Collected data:
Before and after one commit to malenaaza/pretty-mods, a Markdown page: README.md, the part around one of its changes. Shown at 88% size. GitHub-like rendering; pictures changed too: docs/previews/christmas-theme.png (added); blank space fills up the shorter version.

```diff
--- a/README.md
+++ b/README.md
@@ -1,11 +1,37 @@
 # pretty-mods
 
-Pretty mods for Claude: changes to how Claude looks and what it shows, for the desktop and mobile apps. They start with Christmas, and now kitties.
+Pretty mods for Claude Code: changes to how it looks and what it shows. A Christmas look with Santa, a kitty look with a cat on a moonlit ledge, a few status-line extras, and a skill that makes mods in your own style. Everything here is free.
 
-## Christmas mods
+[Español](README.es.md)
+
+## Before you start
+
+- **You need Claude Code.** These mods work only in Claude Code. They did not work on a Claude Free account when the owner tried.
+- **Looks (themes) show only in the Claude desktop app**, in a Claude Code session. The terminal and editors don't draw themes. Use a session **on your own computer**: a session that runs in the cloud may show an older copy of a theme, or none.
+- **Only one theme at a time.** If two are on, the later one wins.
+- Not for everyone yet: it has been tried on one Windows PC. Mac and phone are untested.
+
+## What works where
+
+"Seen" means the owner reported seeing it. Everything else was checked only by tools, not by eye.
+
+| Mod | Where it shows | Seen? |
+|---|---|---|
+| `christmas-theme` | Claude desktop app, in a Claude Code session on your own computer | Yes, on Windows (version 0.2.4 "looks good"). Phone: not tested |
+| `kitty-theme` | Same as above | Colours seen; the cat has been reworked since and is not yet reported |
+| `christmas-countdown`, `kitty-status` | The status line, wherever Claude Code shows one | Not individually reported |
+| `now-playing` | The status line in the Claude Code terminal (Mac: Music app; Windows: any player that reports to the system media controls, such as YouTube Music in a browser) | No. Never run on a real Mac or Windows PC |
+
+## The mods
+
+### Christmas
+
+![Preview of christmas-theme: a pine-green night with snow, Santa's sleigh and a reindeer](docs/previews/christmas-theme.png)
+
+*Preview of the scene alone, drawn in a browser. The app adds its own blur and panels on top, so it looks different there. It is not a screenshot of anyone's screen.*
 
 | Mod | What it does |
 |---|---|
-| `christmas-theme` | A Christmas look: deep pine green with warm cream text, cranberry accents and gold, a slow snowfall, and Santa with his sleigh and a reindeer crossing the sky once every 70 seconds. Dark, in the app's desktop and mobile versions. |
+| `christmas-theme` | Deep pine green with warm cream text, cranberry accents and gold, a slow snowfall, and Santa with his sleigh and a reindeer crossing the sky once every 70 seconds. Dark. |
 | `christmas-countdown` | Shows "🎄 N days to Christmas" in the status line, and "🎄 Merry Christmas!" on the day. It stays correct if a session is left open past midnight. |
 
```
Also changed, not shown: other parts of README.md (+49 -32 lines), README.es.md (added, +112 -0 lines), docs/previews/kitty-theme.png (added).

### Work order
Work out the number of lines in the records containing the word "reported". Write only that number.

### Answer for the task
3